Posted by MattF | Report as abusive

I helped build True/Slant and am currently working with Lewis D’Vorkin at Forbes.

All news – print, broadcast, online – is sponsored by or underwritten by someone. Advertisers have *always* been “on the same distribution platform” as the editorial their dollars support.

At least as far back as David Brinkley, news editorial was being vocally underwritten, e.g., by Arthur Daniels Midland.

You can claim there’ve been effective Walls and hermetic seals between advertisers and editorial. That doesn’t make your claim true. In my experience, the claim is false. (And this is in addition to and regardless of right/left editorial slants you refer to in your post.)

Understood and agreed it’s an area to be treaded carefully from everyone’s perspective:

- Publishers weaving advertising and marketing with editorial need to take care to be transparent and not to mix messages

- Advertisers and Marketers need to create messages that have some value and interest for people reading and interacting with it – if they don’t, no one will read and interact with it

- Journalists should take care, as ever, to be transparent, too

- Participants / Consumers / The People Formerly Known as The Audience should take care they understand that with which they’re interacting

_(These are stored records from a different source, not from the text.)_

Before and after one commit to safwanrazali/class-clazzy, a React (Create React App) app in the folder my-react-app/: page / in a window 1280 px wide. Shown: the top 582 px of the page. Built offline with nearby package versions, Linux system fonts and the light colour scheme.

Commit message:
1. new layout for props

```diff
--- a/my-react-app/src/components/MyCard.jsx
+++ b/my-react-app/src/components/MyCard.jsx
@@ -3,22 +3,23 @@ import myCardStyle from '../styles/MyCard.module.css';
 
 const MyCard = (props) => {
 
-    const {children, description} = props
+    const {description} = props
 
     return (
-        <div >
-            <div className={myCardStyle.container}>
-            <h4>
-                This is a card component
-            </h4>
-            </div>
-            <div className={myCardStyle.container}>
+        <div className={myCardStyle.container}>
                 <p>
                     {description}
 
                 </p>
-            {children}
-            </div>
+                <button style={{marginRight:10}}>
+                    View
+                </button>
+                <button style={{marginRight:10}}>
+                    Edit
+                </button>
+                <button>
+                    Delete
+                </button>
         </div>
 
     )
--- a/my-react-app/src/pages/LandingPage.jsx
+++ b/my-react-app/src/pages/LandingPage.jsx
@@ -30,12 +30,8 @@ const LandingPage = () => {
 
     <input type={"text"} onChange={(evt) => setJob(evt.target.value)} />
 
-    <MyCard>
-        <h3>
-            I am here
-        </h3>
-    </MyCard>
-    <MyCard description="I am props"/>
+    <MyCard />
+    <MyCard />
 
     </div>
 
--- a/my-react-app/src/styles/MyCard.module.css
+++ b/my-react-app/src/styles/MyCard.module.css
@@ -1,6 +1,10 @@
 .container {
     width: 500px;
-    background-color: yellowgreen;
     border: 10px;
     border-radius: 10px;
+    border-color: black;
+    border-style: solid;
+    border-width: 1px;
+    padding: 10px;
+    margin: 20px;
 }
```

We’ve been working toward new, sustainable – profitable! – models of news and opinion. We don’t expect a single silver bullet. We do expect to continue iterating until we have a workable, successful and profitable solution.

Posted by smcnally | Report as abusive